■ Problem to work on
Find every line below that contains the word "grouping" and copy it out.

Before-and-after change records:

· · ·

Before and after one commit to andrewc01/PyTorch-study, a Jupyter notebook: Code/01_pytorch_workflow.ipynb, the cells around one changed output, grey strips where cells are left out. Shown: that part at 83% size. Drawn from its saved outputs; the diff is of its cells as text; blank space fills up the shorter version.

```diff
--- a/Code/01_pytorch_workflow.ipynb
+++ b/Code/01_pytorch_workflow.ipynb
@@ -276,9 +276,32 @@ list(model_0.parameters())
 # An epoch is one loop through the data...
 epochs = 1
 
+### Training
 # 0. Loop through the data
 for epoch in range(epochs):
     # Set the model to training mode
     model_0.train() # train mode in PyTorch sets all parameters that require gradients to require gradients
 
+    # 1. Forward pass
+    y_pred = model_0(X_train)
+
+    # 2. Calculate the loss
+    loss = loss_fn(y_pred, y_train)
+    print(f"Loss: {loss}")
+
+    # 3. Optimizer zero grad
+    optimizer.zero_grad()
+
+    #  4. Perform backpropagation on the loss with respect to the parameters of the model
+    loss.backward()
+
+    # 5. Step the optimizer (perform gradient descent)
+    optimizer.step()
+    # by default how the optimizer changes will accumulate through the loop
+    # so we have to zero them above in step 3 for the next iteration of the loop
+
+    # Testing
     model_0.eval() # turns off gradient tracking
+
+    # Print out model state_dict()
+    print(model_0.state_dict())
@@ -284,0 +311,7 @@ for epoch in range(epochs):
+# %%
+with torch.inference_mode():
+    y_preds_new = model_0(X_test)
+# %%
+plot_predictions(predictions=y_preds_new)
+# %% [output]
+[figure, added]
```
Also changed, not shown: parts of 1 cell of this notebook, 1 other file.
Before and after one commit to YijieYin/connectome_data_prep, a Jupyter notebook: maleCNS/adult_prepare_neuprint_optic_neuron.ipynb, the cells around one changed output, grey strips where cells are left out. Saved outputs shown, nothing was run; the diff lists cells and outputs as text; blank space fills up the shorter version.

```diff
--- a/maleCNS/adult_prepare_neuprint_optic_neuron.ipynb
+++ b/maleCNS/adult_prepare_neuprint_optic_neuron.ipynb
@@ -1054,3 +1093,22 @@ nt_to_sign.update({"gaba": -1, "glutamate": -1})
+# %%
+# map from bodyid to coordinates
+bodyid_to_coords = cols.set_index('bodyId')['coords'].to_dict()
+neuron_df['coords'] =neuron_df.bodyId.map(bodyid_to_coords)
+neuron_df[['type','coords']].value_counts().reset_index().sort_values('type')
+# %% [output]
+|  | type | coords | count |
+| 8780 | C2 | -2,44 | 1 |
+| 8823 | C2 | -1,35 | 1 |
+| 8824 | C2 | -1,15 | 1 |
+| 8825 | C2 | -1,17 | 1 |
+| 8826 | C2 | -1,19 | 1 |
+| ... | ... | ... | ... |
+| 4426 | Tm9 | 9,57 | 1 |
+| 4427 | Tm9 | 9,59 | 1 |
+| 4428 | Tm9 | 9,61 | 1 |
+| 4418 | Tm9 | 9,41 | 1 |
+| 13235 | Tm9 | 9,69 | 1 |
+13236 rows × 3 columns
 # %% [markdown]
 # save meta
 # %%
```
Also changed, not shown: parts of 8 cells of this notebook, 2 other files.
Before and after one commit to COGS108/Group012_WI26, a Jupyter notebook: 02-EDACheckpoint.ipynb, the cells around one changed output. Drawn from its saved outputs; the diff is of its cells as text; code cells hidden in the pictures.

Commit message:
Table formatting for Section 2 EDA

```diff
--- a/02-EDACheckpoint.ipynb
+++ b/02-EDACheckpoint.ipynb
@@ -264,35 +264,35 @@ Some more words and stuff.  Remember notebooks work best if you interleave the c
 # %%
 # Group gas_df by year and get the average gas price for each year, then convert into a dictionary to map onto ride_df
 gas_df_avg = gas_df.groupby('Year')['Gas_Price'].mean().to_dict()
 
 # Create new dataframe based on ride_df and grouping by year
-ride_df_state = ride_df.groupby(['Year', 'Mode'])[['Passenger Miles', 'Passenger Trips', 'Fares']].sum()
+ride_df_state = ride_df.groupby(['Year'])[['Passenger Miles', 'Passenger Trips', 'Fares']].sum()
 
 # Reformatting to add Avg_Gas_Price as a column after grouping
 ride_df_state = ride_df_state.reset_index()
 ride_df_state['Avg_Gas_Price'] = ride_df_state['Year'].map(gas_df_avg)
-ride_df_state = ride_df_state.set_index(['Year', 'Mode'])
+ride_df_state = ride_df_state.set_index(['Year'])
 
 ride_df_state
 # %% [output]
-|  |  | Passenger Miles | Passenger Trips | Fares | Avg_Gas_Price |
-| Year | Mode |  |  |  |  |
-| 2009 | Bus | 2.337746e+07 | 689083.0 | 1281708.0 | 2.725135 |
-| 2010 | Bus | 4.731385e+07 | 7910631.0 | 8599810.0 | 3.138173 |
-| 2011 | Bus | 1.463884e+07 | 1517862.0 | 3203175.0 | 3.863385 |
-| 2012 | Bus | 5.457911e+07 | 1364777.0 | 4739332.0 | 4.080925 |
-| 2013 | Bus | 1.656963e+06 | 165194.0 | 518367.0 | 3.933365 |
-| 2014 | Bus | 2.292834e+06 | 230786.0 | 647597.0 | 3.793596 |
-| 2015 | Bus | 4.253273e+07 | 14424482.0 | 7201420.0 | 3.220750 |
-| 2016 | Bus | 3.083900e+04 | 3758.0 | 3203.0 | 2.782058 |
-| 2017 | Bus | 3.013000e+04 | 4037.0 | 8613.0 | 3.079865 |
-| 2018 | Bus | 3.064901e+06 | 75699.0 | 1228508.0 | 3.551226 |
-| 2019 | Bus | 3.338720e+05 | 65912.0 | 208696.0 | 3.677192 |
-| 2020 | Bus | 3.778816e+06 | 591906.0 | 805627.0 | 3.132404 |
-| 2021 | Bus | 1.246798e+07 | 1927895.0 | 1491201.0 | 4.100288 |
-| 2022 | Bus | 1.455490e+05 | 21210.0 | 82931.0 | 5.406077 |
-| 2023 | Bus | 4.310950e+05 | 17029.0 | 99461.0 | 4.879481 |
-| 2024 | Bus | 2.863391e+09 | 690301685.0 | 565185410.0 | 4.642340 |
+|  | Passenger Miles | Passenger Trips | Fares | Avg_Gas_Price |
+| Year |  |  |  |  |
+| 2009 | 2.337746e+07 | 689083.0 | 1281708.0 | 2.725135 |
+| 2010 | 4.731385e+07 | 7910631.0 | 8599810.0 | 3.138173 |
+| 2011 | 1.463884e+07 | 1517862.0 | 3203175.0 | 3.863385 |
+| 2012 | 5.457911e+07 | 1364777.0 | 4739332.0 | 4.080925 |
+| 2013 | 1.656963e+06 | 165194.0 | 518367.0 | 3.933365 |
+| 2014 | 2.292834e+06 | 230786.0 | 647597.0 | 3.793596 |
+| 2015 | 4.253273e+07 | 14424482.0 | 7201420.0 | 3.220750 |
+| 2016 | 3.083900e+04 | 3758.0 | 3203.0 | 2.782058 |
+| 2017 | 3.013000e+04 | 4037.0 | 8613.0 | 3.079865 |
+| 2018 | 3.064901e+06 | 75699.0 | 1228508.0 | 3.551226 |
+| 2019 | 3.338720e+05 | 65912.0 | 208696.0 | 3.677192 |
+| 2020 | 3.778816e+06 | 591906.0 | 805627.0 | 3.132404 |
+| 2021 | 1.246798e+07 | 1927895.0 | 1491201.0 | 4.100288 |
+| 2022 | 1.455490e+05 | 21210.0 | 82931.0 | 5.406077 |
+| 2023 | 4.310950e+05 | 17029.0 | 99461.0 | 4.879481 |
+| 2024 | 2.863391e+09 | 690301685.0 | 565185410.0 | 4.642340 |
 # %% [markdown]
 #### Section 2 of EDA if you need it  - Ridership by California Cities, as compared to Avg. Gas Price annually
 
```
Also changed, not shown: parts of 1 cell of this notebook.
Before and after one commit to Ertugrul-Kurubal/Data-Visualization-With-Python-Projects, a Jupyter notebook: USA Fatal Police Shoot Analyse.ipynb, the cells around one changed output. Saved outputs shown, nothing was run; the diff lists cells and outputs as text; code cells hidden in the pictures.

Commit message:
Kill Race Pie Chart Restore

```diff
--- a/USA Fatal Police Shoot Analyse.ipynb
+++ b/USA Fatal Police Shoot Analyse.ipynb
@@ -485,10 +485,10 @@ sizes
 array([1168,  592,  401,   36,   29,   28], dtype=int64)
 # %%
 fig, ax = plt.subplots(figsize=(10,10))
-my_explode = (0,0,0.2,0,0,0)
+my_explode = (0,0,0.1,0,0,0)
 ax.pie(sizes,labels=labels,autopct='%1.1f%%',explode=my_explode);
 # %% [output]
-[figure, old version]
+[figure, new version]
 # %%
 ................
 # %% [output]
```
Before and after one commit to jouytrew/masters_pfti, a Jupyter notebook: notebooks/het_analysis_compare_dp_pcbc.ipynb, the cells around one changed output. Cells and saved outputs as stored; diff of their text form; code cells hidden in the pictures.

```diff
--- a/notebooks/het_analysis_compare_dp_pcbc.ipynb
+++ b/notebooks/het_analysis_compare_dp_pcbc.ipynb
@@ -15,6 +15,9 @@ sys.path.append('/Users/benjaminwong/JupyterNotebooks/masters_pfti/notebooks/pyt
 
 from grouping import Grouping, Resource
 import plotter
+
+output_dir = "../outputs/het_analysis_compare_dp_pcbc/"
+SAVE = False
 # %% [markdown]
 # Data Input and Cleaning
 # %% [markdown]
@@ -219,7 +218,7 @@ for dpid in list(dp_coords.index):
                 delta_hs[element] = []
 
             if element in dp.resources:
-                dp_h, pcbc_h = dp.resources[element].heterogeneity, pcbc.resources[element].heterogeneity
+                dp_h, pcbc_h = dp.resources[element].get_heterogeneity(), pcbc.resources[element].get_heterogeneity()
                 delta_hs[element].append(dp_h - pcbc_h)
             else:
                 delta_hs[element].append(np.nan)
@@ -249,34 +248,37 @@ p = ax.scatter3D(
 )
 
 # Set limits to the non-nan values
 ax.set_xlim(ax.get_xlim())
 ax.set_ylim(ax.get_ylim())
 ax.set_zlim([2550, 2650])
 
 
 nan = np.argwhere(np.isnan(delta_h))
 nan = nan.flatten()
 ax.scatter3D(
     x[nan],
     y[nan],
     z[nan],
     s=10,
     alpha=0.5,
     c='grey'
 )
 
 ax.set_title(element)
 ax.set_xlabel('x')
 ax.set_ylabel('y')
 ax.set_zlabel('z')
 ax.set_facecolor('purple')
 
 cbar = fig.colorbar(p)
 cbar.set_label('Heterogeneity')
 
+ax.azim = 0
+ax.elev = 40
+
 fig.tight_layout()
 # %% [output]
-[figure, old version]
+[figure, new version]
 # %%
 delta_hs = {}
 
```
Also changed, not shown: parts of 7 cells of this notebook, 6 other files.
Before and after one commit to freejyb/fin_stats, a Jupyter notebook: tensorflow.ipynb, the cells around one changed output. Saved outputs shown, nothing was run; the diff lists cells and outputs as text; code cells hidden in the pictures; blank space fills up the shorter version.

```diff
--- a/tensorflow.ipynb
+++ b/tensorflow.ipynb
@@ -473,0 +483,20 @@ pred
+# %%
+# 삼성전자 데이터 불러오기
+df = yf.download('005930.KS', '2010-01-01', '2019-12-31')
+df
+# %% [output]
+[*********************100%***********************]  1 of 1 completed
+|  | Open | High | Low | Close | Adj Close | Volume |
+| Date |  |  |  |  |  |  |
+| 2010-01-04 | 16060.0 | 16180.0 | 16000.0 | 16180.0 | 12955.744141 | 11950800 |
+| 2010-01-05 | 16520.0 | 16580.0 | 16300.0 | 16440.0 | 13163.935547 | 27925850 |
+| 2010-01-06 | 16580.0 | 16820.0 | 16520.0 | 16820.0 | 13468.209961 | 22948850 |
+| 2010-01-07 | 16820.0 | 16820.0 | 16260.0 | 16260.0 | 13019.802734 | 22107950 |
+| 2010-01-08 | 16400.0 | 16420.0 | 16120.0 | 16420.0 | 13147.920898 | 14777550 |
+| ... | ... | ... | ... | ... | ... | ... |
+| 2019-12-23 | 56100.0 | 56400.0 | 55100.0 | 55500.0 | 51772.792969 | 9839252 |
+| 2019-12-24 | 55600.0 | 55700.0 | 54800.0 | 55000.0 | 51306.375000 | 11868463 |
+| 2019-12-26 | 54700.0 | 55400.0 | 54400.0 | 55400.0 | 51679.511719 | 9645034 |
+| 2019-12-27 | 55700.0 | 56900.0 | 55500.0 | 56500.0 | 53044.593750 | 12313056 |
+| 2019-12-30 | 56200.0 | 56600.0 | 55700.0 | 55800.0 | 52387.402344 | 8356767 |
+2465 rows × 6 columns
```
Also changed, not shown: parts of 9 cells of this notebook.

· · ·

■ Answer to this exercise
 # Create new dataframe based on ride_df and grouping by year
 # Reformatting to add Avg_Gas_Price as a column after grouping
 from grouping import Grouping, Resource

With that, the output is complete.